--- START ---

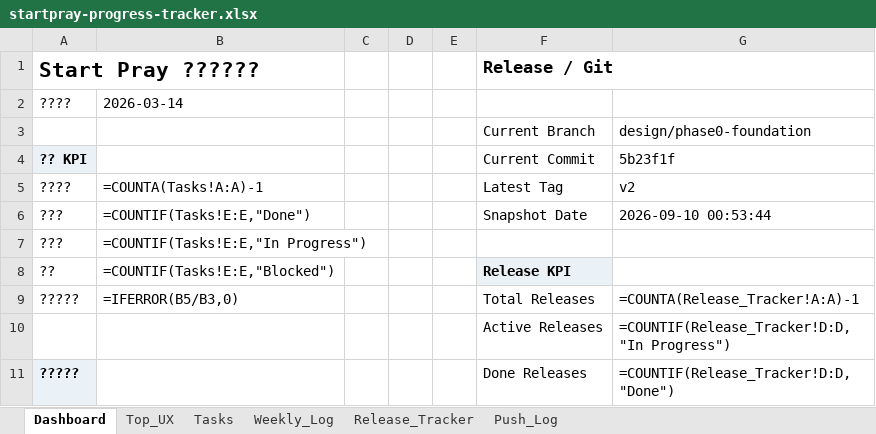
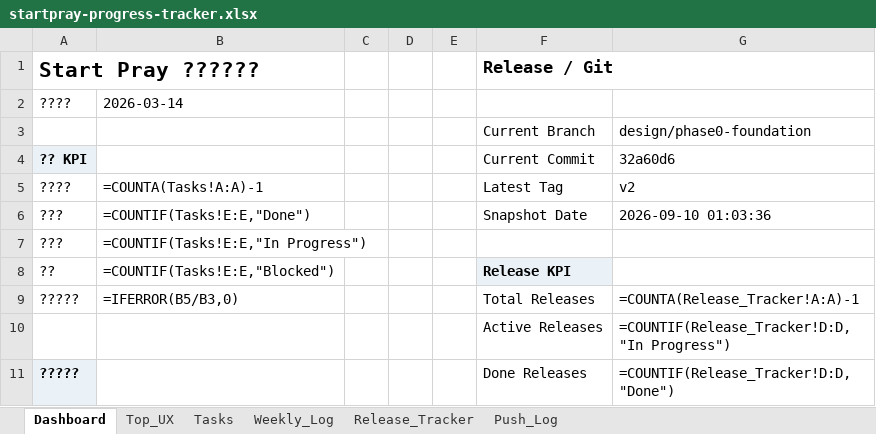
Before and after one commit to dan40912/Start-Pray, an Excel workbook: output/spreadsheet/startpray-progress-tracker.xlsx, sheet Dashboard, drawn as a sheet; only a part is shown; values as stored, in another font and other column widths than the file's, no borders; formulas without a stored value are shown as written; the diff names each change by its address in the sheet, - before the commit and + after, or states it on an @@ line.

```diff
--- a/output/spreadsheet/startpray-progress-tracker.xlsx (sheet Dashboard)
+++ b/output/spreadsheet/startpray-progress-tracker.xlsx (sheet Dashboard)
-G4: 5b23f1f
+G4: 32a60d6
-G6: 2026-09-10 00:53:44
+G6: 2026-09-10 01:03:36
```
Also changed, not shown: sheet Push_Log, sheet Weekly_Log, 8 other files.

--- END ---

# EXERCISE DIRECTIONS
Take the entries shown above and quote them verbatim, passing over the pictures.

# RESULT FOR THIS TASK
Before and after one commit to dan40912/Start-Pray, an Excel workbook: output/spreadsheet/startpray-progress-tracker.xlsx, sheet Dashboard, drawn as a sheet; only a part is shown; values as stored, in another font and other column widths than the file's, no borders; formulas without a stored value are shown as written; the diff names each change by its address in the sheet, - before the commit and + after, or states it on an @@ line.

```diff
--- a/output/spreadsheet/startpray-progress-tracker.xlsx (sheet Dashboard)
+++ b/output/spreadsheet/startpray-progress-tracker.xlsx (sheet Dashboard)
-G4: 5b23f1f
+G4: 32a60d6
-G6: 2026-09-10 00:53:44
+G6: 2026-09-10 01:03:36
```
Also changed, not shown: sheet Push_Log, sheet Weekly_Log, 8 other files.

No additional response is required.